– When I recorded this material it was done with a guide electronic drum part to begin with and instruments added one by one, initially all played by me. Later I replace my guide parts with better performances from other musicians, finally replacing the drum parts with a â€œrealâ€ drummer – in this case Henry Spinetti or Steve Jackson. Willie is an old friend from way back who now lives in the same Cornish village as me and plays in my band The Bucket Boys as does the excellent Steve Turner (National slide guitar). Martin Bell (fiddle) used to play with The Wonderstuff and lives just down the road, he also helped me with building the website and engineering the album. Guy was visiting between duties with Brian Ferry and David Gilmour.
The album says to be a collection of songs written for Audio Network. Can you shed some light on what Audio Network is all about?
– Music publishers Audio Network Plc are a fairly new production music library that operates mainly direct from their website – www.audiolicense.net – where you can listen to their 100 or so writers (in many different styles) and download anything for commercial OR personal use, including me!
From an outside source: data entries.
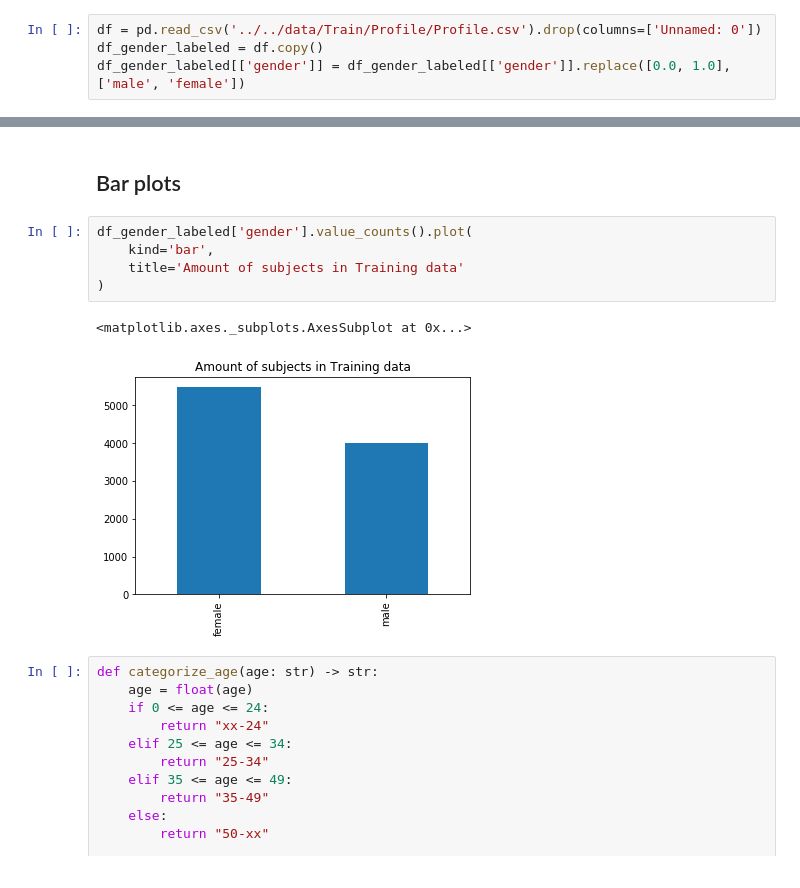
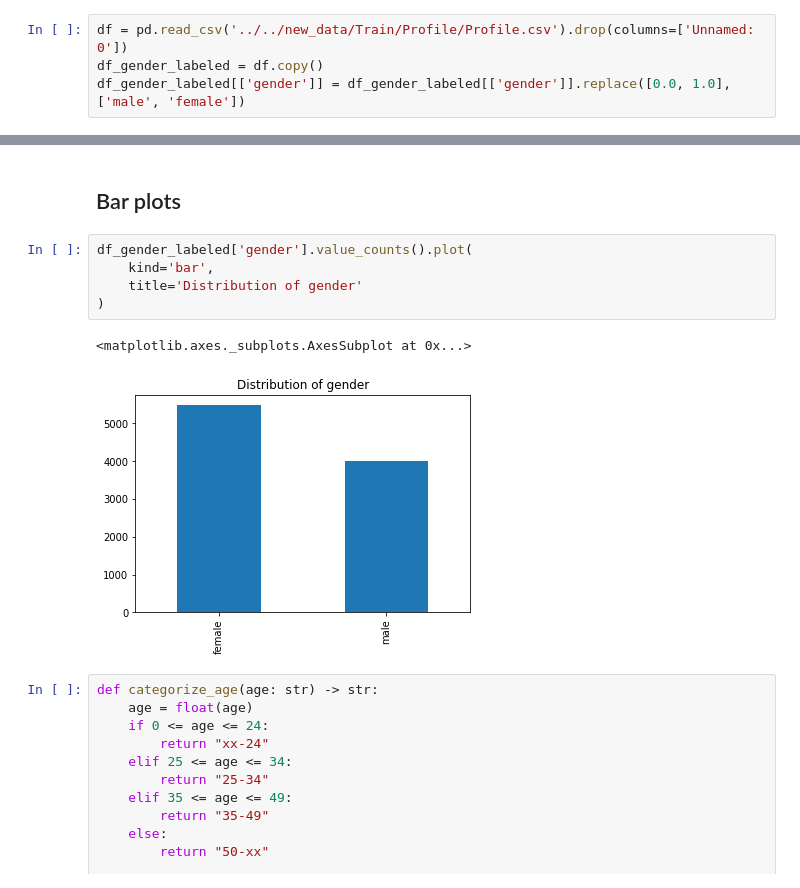
Before and after one commit to k1c/Facebook-User-Predictions, a Jupyter notebook: notebooks/profile_exploratory_analysis.ipynb, the cells around one changed output, grey strips where cells are left out. Saved outputs shown, nothing was run; the diff lists cells and outputs as text.

```diff
--- a/notebooks/profile_exploratory_analysis.ipynb
+++ b/notebooks/profile_exploratory_analysis.ipynb
@@ -4,6 +4,6 @@ import matplotlib.pyplot as plt
 import seaborn as sns
 import numpy as np
 # %%
-df = pd.read_csv('../../data/Train/Profile/Profile.csv').drop(columns=['Unnamed: 0'])
+df = pd.read_csv('../../new_data/Train/Profile/Profile.csv').drop(columns=['Unnamed: 0'])
 df_gender_labeled = df.copy()
 df_gender_labeled[['gender']] = df_gender_labeled[['gender']].replace([0.0, 1.0], ['male', 'female'])
@@ -64,11 +65,11 @@ dtype: int64
 # %%
 df_gender_labeled['gender'].value_counts().plot(
     kind='bar',
-    title='Amount of subjects in Training data'
+    title='Distribution of gender'
 )
 # %% [output]
 <matplotlib.axes._subplots.AxesSubplot at 0x...>
-[figure, old version]
+[figure, new version]
 # %%
 def categorize_age(age: str) -> str:
     age = float(age)
```
Also changed, not shown: parts of 12 cells of this notebook, 9 other files.
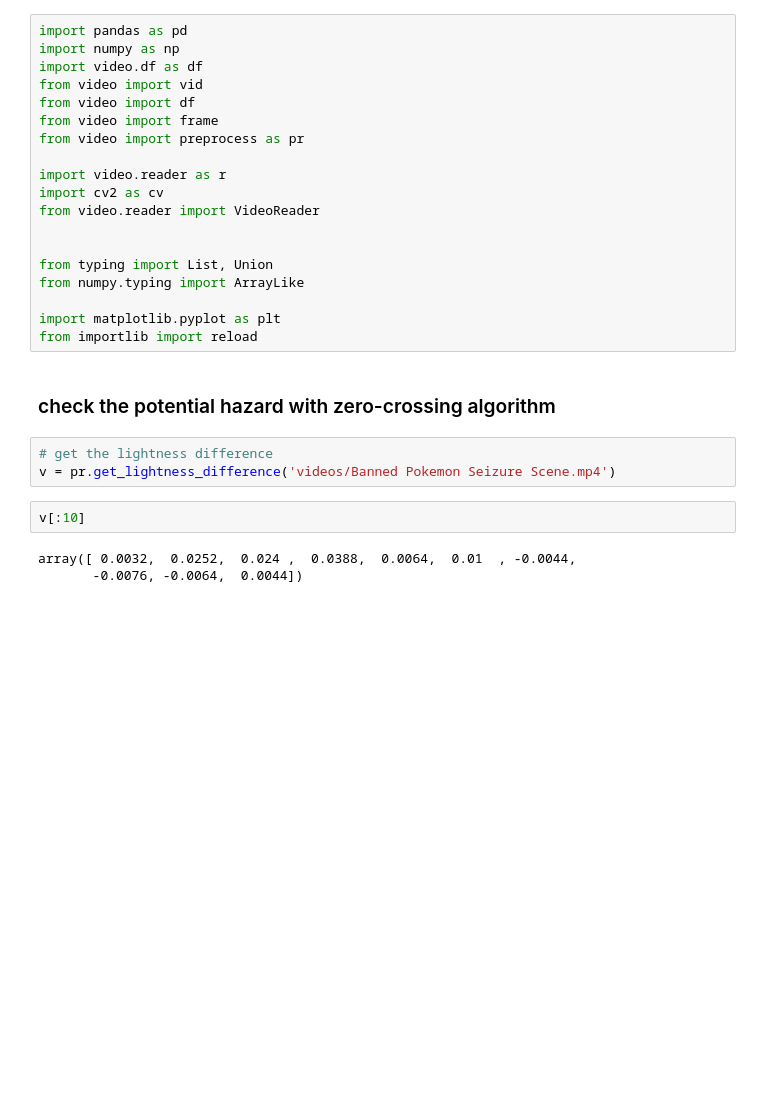
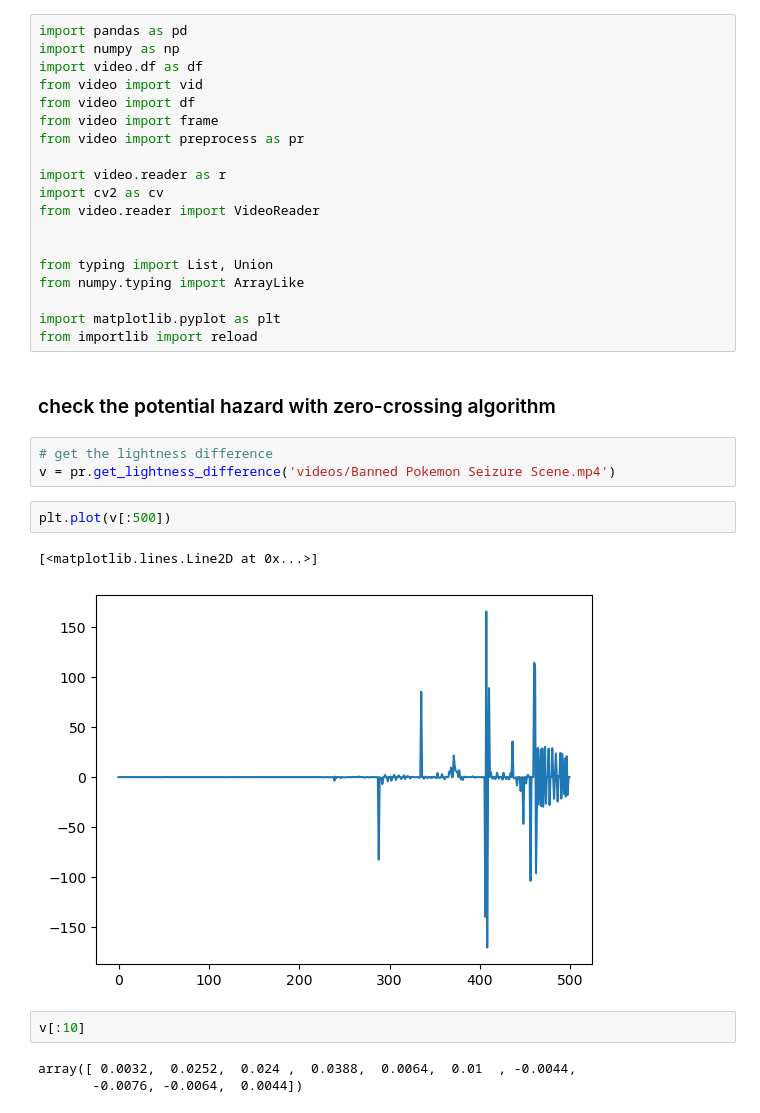
Before and after one commit to dream-team-nadia-woody/epilator, a Jupyter notebook: cross_zero.ipynb, the cells around one changed output. Drawn from its saved outputs; the diff is of its cells as text; blank space fills up the shorter version.

```diff
--- a/cross_zero.ipynb
+++ b/cross_zero.ipynb
@@ -22,6 +22,11 @@ from importlib import reload
 # %%
 # get the lightness difference
 v = pr.get_lightness_difference('videos/Banned Pokemon Seizure Scene.mp4')
+# %%
+plt.plot(v[:500])
+# %% [output]
+[<matplotlib.lines.Line2D at 0x...>]
+[figure, added]
 # %%
 v[:10]
 # %% [output]
```
Also changed, not shown: parts of 13 cells of this notebook, 1 other file.
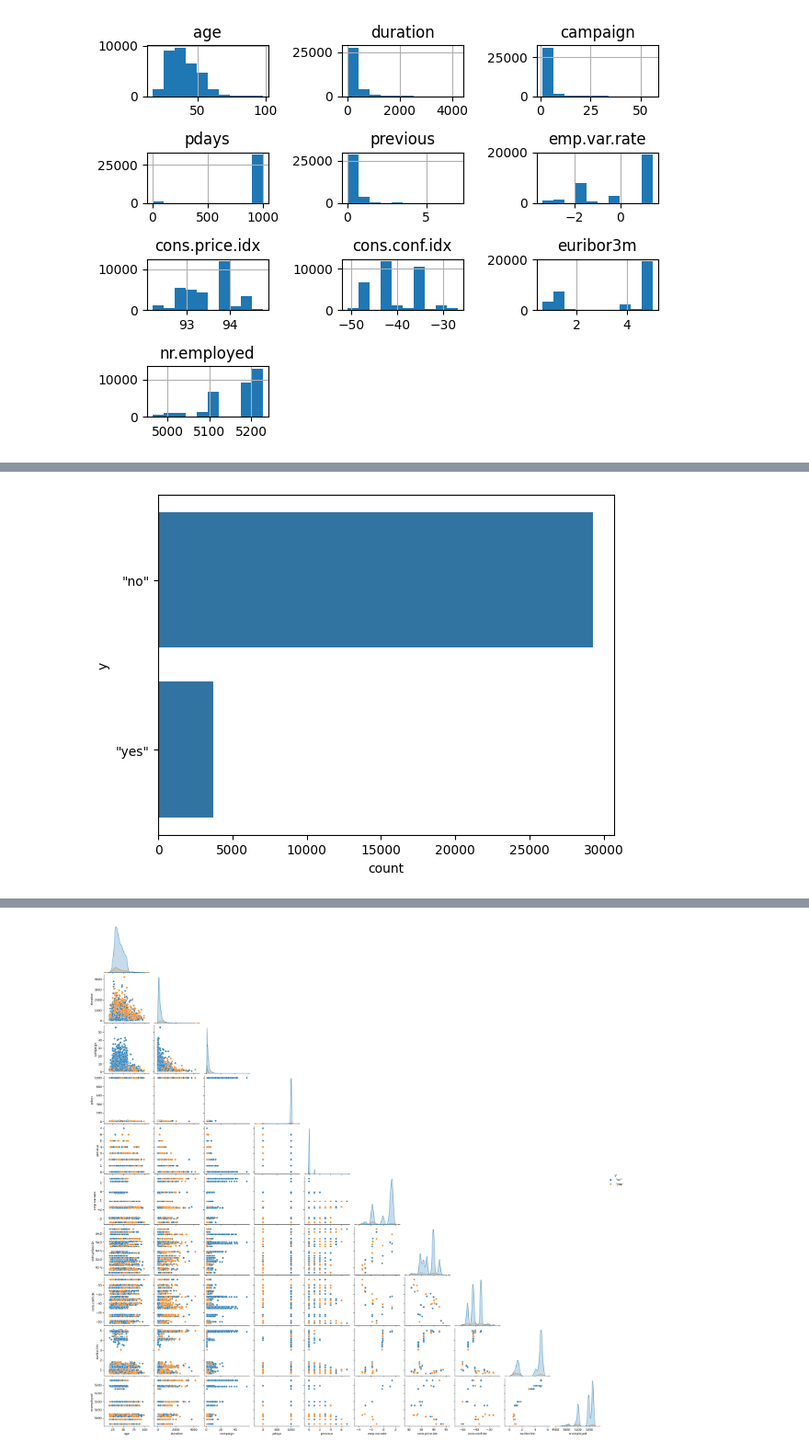
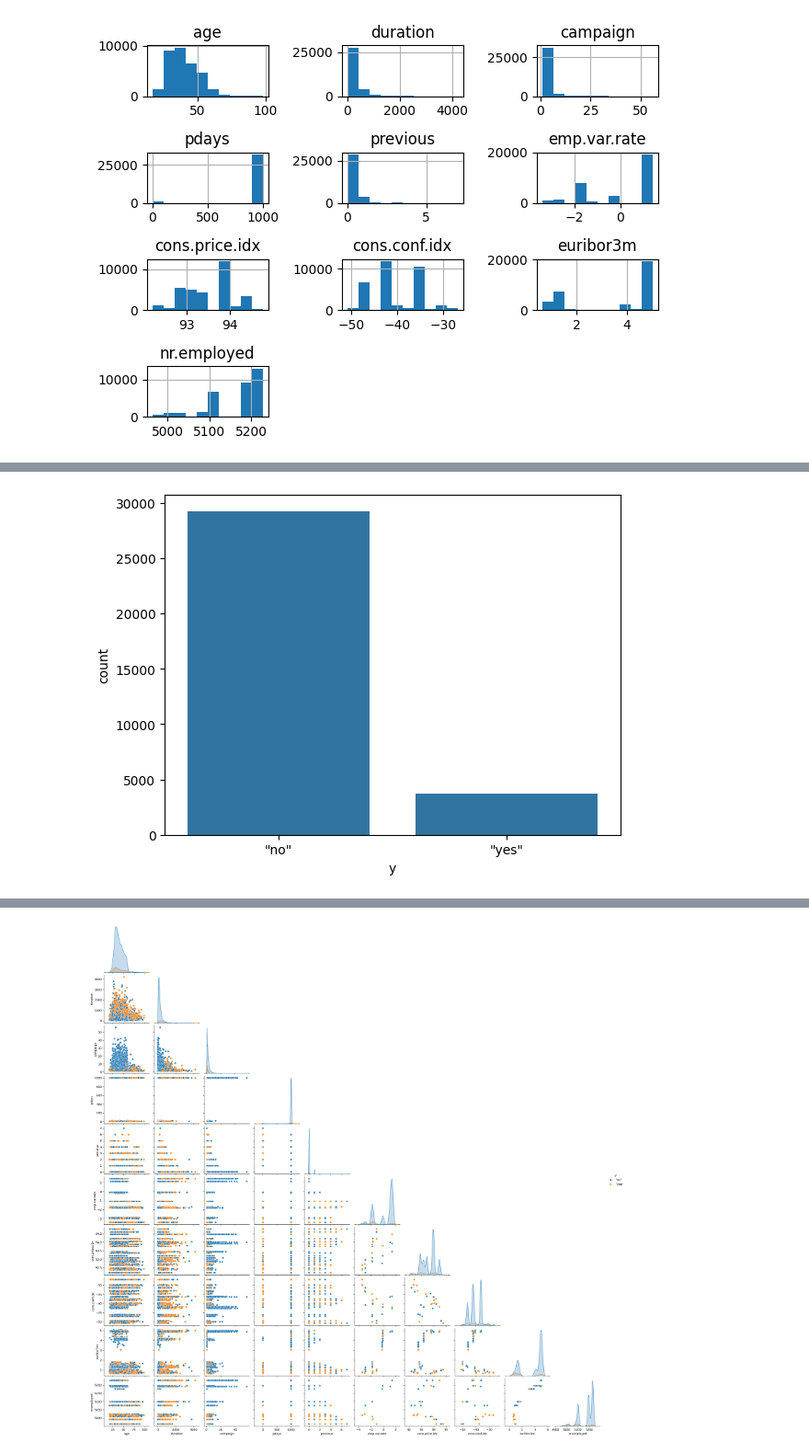
Before and after one commit to Isacondobled/machine_learning_1, a Jupyter notebook: machine_learning.ipynb, the cells around one changed output, grey strips where cells are left out. Shown at 92% size. Cells and saved outputs as stored; diff of their text form; code cells hidden in the pictures.

```diff
--- a/machine_learning.ipynb
+++ b/machine_learning.ipynb
@@ -139,5 +139,5 @@ plt.show()
 # %%
-sns.countplot(data=df_train, y='y')
+sns.countplot(data=df_train, x='y')
 plt.show()
 # %% [output]
-[figure, old version]
+[figure, new version]
```
Also changed, not shown: parts of 10 cells of this notebook.
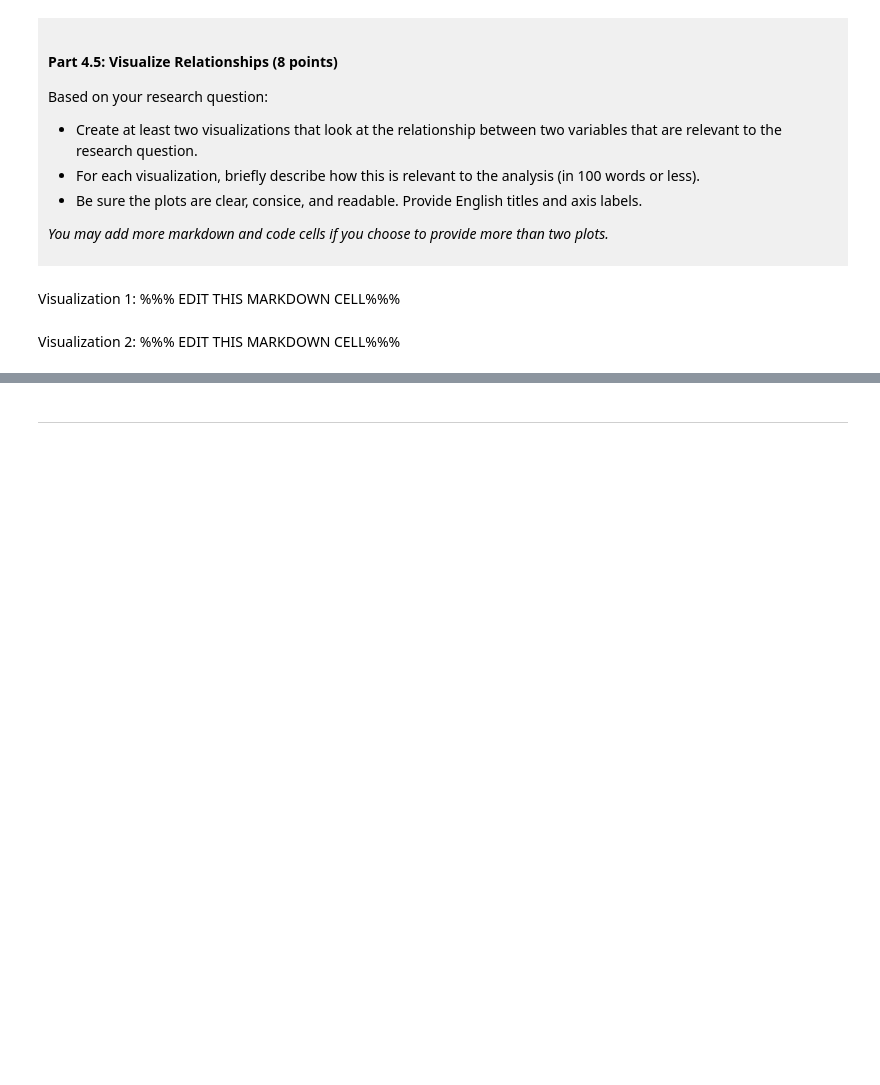
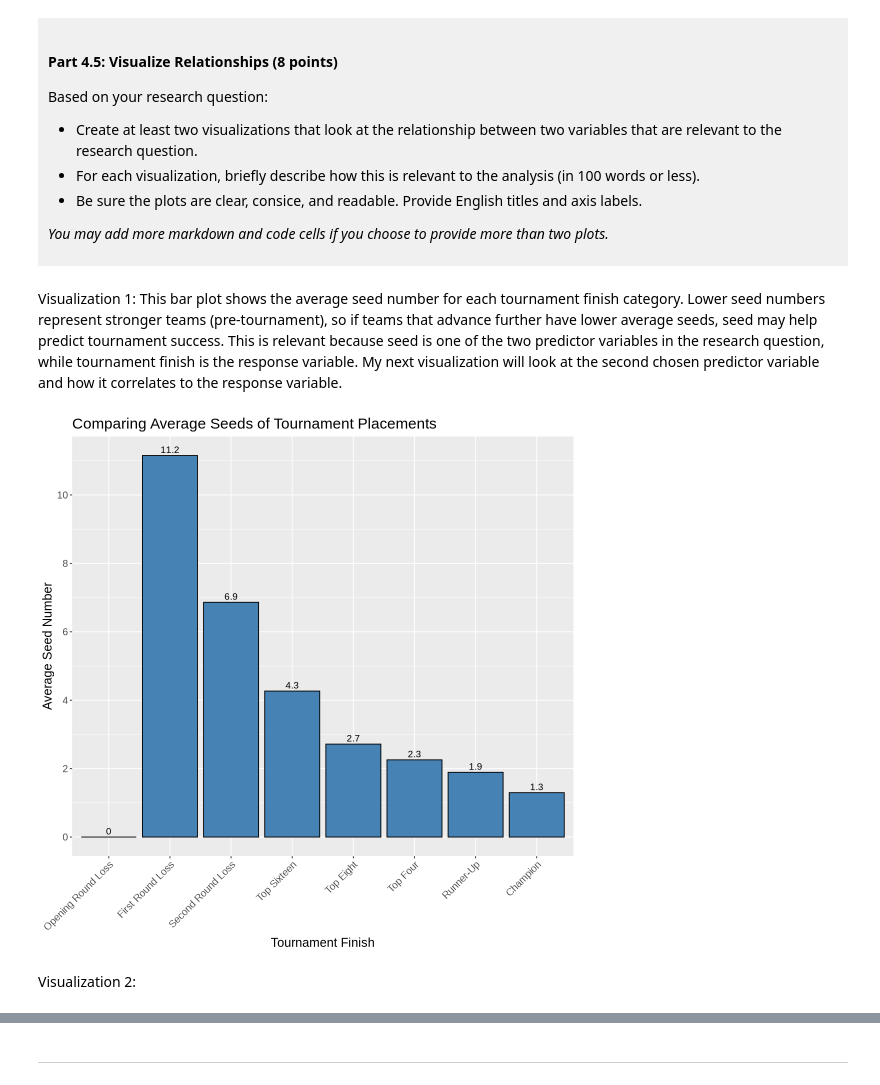
Before and after one commit to vjm1111/dsci-100-project-victoria-mah, a Jupyter notebook: dsci-100-project-notebook.ipynb, the cells around one changed output, grey strips where cells are left out. Drawn from its saved outputs; the diff is of its cells as text; code cells hidden in the pictures; blank space fills up the shorter version.

```diff
--- a/dsci-100-project-notebook.ipynb
+++ b/dsci-100-project-notebook.ipynb
@@ -319,9 +379,26 @@ Based on your research question:
 *You may add more markdown and code cells if you choose to provide more than two plots.*
 </div>
 # %% [markdown]
-Visualization 1: %%% EDIT THIS MARKDOWN CELL%%%
+Visualization 1:
+This bar plot shows the average seed number for each tournament finish category. Lower seed numbers represent stronger teams (pre-tournament), so if teams that advance further have lower average seeds, seed may help predict tournament success. This is relevant because seed is one of the two predictor variables in the research question, while tournament finish is the response variable. My next visualization will look at the second chosen predictor variable and how it correlates to the response variable.
 # %%
-### EDIT THIS CODE CELL FOR VISUALIZATION 1###
+avg_seed <- tidy_basketball |> #create new table from tidy data
+  group_by(tourney_finish) |> # group rows by tourney finish place
+  summarise(mean_seed = mean(seed, na.rm = TRUE)) #calculate mean seed number for each group
+
+visualization1 <- ggplot(avg_seed, aes(x = tourney_finish, y = mean_seed)) + #plot data, set x and y variables
+  geom_col(fill = "steelblue", color = "black") + #set bar colors and outlines
+  scale_x_discrete(limits = c("opening_round_loss", "first_round_loss", "second_round_loss", "top_16_loss", "top_8_loss","top_4_loss", "top_2_loss", "champ"),labels = rev(c(
+    "Champion","Runner-Up","Top Four","Top Eight", "Top Sixteen","Second Round Loss","First Round Loss", "Opening Round Loss")))+ #setting order of variables and renaming variables
+  labs(title = "Comparing Average Seeds of Tournament Placements",x = "Tournament Finish",y = "Average Seed Number") + #setting titles
+  geom_text(aes(label = paste0(round(mean_seed, 1))),vjust = -0.4,size = 4) + # adding value labels to the bar graph
+  theme(axis.text.x = element_text(angle = 45, hjust = 1))+ #tilting x axis labels
+  theme(text = element_text(size = 15))+ #setting text size
+  scale_y_continuous(breaks = seq(0, 12, by = 2))# setting y axis increments
+
+visualization1
+# %% [output]
+[figure, added]
 # %% [markdown]
-Visualization 2: %%% EDIT THIS MARKDOWN CELL%%%
+Visualization 2:
 # %%
```
Also changed, not shown: parts of 9 cells of this notebook.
You’re mostly associated with the Stratocaster. The guitar you’re using now appears to be a 60’s model with a humbucker bridge pickup. Can you tell us a little more about it?
– Yes. I bought it new, from Chandlers shop in Kew, in London about twelve years ago. It is sea-foam green having American electronics (Seymour Duncan Alnico Two pick-ups – single coil except for bridge position which is a dual tapped humbucker) and Japanese wooden parts. It has a pearlised scratchplate and was assembled by my friend Brinsley Schwartz for Chandler Guitars. It actually looks turquoise to me, but Iâ€™m a bit colour-blind!
What kind of effects are you using now?
– Iâ€™m pretty much semi-retired these days apart from the odd session in London or outing with The Bucket Boys. I live in Cornwall, which is a fairly remote location with its own special charm. I use a very simple set-up based around a reissue Fender Bassman (4 tens) and a few basic Boss stomp pedals. I do keep a small collection of guitars and amps that have been gathered over the years.
What are your plans for the future? Will you be touring with the new album? Are you planning on recording a follow up?
– I hope to carry on strumming until I drop with a bit of luck! Touring is unlikely at this point, but you never know what might come up! I hope to have more recorded music available from my website in the future – I shall certainly be producing more production music. For more detailed information on my discography and historical details check my website www.timrenwick.com. There you can also hear some extracts from my album and even order it if you wish!!
A big thanks to Tim Renwick for answering all these questions and for sharing many great stories!